(Exercise) Report each line of the data that includes the word "position".

(Revision tracking records)
********************
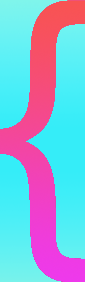
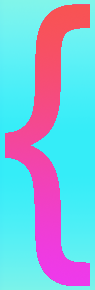
add task skobki

diff --git a/HomeWork/HW2/Add/Skobki/skobka.html b/HomeWork/HW2/Add/Skobki/skobka.html
@@ -9,8 +9,8 @@
 </head>
 <body>
     <img src="skobka_all.jpeg" alt="">
-    <img style="position: fixed; top: 20px; left: 20px;" src="skobka_l.png" alt="">
-    <img src="skobka_r.png" alt="">
+    <img style="position: absolute; top: 198px; left: 112px;" src="skobka_l.png" alt="">
+    <img style="position: absolute; top: 198px; left: 308px;" src="skobka_r.png" alt="">
     
     
 </body>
********************
(Your solution)
-    <img style="position: fixed; top: 20px; left: 20px;" src="skobka_l.png" alt="">
+    <img style="position: absolute; top: 198px; left: 112px;" src="skobka_l.png" alt="">
+    <img style="position: absolute; top: 198px; left: 308px;" src="skobka_r.png" alt="">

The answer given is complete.